Michael L. Dieden, a smooth-spoken public relations executive who inspired some residents and angered others when he said the Venice community plan needed more vision and soul, has resigned as head of the Venice Action Committee.
The surprise move came just two days after Dieden, 37, helped coordinate a ritzy beachside benefit that raised more than $50,000 for the group. Dieden said he quit last week to devote more time to his business.
"I put a year and a half of my life and my firm's life into it," Dieden said. "We now have a broad-based board of directors and we are financially solvent. It was time to pass the torch to new blood and new leadership."
Tom Sewell, a founding member of the group, said he and other members were shocked by the resignation. He called Dieden an extraordinary leader.
"He grew in the position," Sewell said. "And as he became much more articulate and powerful, he was able to inspire people. . . ."
Harlan Lee, a developer, was named as the group's new president. Lee said Dieden did a "phenomenal" job and he predicted that the committee, a 100-member organization of businessmen, residents and artists, would stick to the course that Dieden had charted.
Lee said the organization will continue to seek solutions to chronic community problems such as crime and the parking shortage, while fostering modest development. The committee is also expected to use the $50,000 to draft a new proposal on Venice growth.
That proposal was one of Dieden's last projects as head of the committee, and it also proved to be the most controversial. When he raised the idea earlier this month, Dieden said the current Venice Community Plan lacked vision and soul, and announced that the committee would hire a consultant to draft new development guidelines.
Gift to Community
Dieden termed the proposal, called "Visions of Venice," a gift to the community. But several residents charged that Dieden and the Venice Action Committee were actually trying to impose their will on the community. In a letter to The Times, longtime activist Arnold Springer said Dieden and his allies hope to make Venice more exclusive.
Dieden denied the allegation. But the incident was typical of the type of verbal tug of war that took place between Dieden's committee and the anti-growth activists who are affiliated with the Venice Town Council.
The council, which is not a government body, is dedicated to solving the parking shortage and preserving Venice's bohemian character. It was the only major activist group until late 1985, when the Venice Action Committee was formed by Dieden, who had honed his organizational skills as a political director for the Campaign for Economic Democracy and as campaign manager for Assemblyman Tom Hayden (D-Santa Monica).
The charismatic Dieden cemented the group's reputation as a community force by recruiting some of Venice's most prominent residents, including producer and restaurant owner Tony Bill, architect Frank Gehry, developers Lee and Stephen Blanchard and historian Sewell. And the group gained favorable publicity for early efforts such as tree planting and painting the old Venice City Hall.
But the committee never quite gained the trust of old-time community activists. And by the beginning of this year, as Dieden was detailing plans for drafting the new development guidelines, opponents were leveling serious charges at him.
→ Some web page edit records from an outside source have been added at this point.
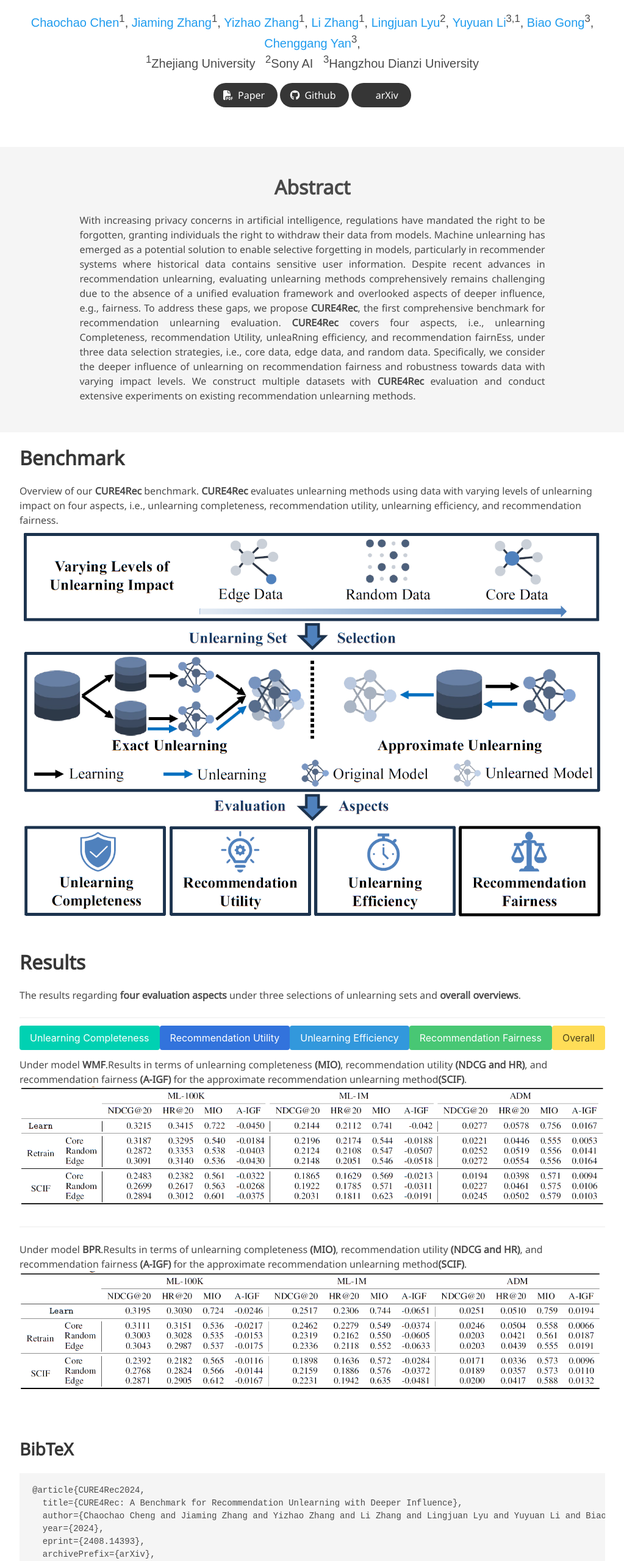
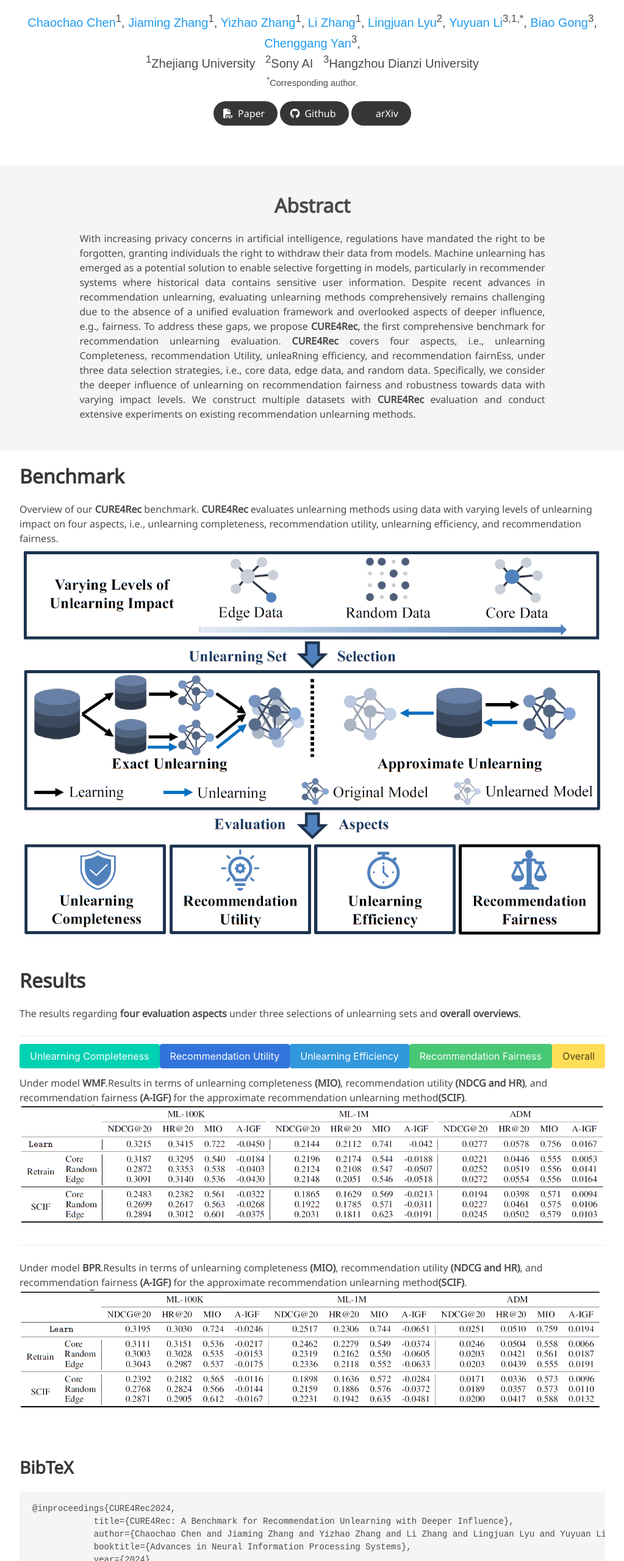
Before and after one commit to oktton/oktton.github.io, a plain HTML site: page index.html in a window 1280 px wide. Shown: the part 240-2800 px from the top of the page at 61% size, without its empty margins (128-1151 px from the left). Drawn offline with nearby package versions, Linux system fonts and the light colour scheme; some icons are missing; a web font is replaced by a local one.

Commit message:
web_v1.1

```diff
--- a/index.html
+++ b/index.html
@@ -41,17 +41,17 @@
               <span class="author-block">
                 <a href="https://scholar.google.com/citations?hl=zh-CN&user=qZTMyzwAAAAJ" target="_blank">Chaochao Chen</a><sup>1</sup>,</span>
                 <span class="author-block">
-                  <a href="SECOND AUTHOR PERSONAL LINK" target="_blank">Jiaming Zhang</a><sup>1</sup>,</span>
+                  <a href="#" style="text-decoration: none; color: inherit;">Jiaming Zhang</a><sup>1</sup>,</span>
                   <span class="author-block">
-                    <a href="THIRD AUTHOR PERSONAL LINK" target="_blank">Yizhao Zhang</a><sup>1</sup>,</span>
+                    <a href="#" style="text-decoration: none; color: inherit;">Yizhao Zhang</a><sup>1</sup>,</span>
                     <span class="author-block">
-                      <a href="THIRD AUTHOR PERSONAL LINK" target="_blank">Li Zhang</a><sup>1</sup>,</span>
+                      <a href="#" style="text-decoration: none; color: inherit;">Li Zhang</a><sup>1</sup>,</span>
                       <span class="author-block">
                         <a href="https://scholar.google.com/citations?hl=zh-CN&user=0Om30ZUAAAAJ" target="_blank">Lingjuan Lyu</a><sup>2</sup>,</span>
                         <span class="author-block">
-                          <a href="https://scholar.google.com/citations?hl=zh-CN&user=v4e49qEAAAAJ" target="_blank">Yuyuan Li</a><sup>3,1</sup>,</span>
+                          <a href="https://scholar.google.com/citations?hl=zh-CN&user=v4e49qEAAAAJ" target="_blank">Yuyuan Li</a><sup>3,1,*</sup>,</span>
                           <span class="author-block">
-                            <a href="THIRD AUTHOR PERSONAL LINK" target="_blank">Biao Gong</a><sup>3</sup>,</span>
+                            <a href="https://scholar.google.com/citations?hl=zh-CN&user=BwdpTiQAAAAJ" target="_blank">Biao Gong</a><sup>3</sup>,</span>
                             <span class="author-block">
                               <a href="https://scholar.google.com/citations?hl=zh-CN&user=acPALtAAAAAJ" target="_blank">Chenggang Yan</a><sup>3</sup>,</span>
 
@@ -64,13 +64,14 @@
                     <span class="author-block"><sup>2</sup>Sony AI</span>
                     &nbsp;
                     <span class="author-block"><sup>3</sup>Hangzhou Dianzi University</span>
+                    <span class="eql-cntrb"><small><br><sup>*</sup>Corresponding author.</small></span>
                   </div>
 
                   <div class="column has-text-centered">
                     <div class="publication-links">
                          <!-- Arxiv PDF link -->
                       <span class="link-block">
-                        <a href="https://arxiv.org/pdf/2408.14393v1" target="_blank"
+                        <a href="https://nips.cc/virtual/2024/poster/97491" target="_blank"
                         class="external-link button is-normal is-rounded is-dark">
                         <span class="icon">
                           <i class="fas fa-file-pdf"></i>
@@ -237,14 +238,12 @@ experiments on existing recommendation unlearning methods.
     <section class="section" id="BibTeX">
       <div class="container is-max-desktop content">
           <h2 class="title">BibTeX</h2>
-          <pre><code>@article{CURE4Rec2024,
-  title={CURE4Rec: A Benchmark for Recommendation Unlearning with Deeper Influence},
-  author={Chaochao Cheng and Jiaming Zhang and Yizhao Zhang and Li Zhang and Lingjuan Lyu and Yuyuan Li and Biao Gong and Chenggang Yan},
-  year={2024},
-  eprint={2408.14393},
-  archivePrefix={arXiv},
-  primaryClass={cs.IR}
-}</code></pre>
+          <pre><code>@inproceedings{CURE4Rec2024,
+            title={CURE4Rec: A Benchmark for Recommendation Unlearning with Deeper Influence},
+            author={Chaochao Chen and Jiaming Zhang and Yizhao Zhang and Li Zhang and Lingjuan Lyu and Yuyuan Li and Biao Gong and Chenggang Yan},
+            booktitle={Advances in Neural Information Processing Systems},
+            year={2024},
+          }</code></pre>
       </div>
   </section>
   <!--End BibTex citation -->
```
Praise and Criticism
Several accused Dieden of being a front man for developers, many of whom are his personal clients. Others accused him of being a carpetbagger, noting that Dieden worked in Venice but lived in West Los Angeles.
Dieden's supporters, however, lavished praise on him. One developer who hired Dieden to represent him at a hearing said Dieden was "unflappable."
Dieden acknowledged that he had made some enemies, but said they did not influence his decision to resign. He said committee activities were consuming far too much of his time, and he added that he had achieved his goals of creating a "progressive voice" in Venice.
"I wanted to prove that we were credible and that we could perform," Dieden said. "There is always resistance to change. But there are some things in Venice that need changing. . . . The attack on the Venice Action Committee and myself is an easy and thoughtless way to deal with a group of people who are committed to changing the quality of life in Venice for the better."
Lee, who is building a multimillion-dollar commercial-residential complex at Rose Avenue and Main Street, could face opposition because he's a developer. But he said he will work to quell criticisms against the committee.
"If anybody has any problems with me being a developer they should come around and get involved with us," Lee said. "They (the group's critics) have worked hard and we have worked hard. I don't see any of them as opponents."
Dieden will continue to serve on the committee's board of directors.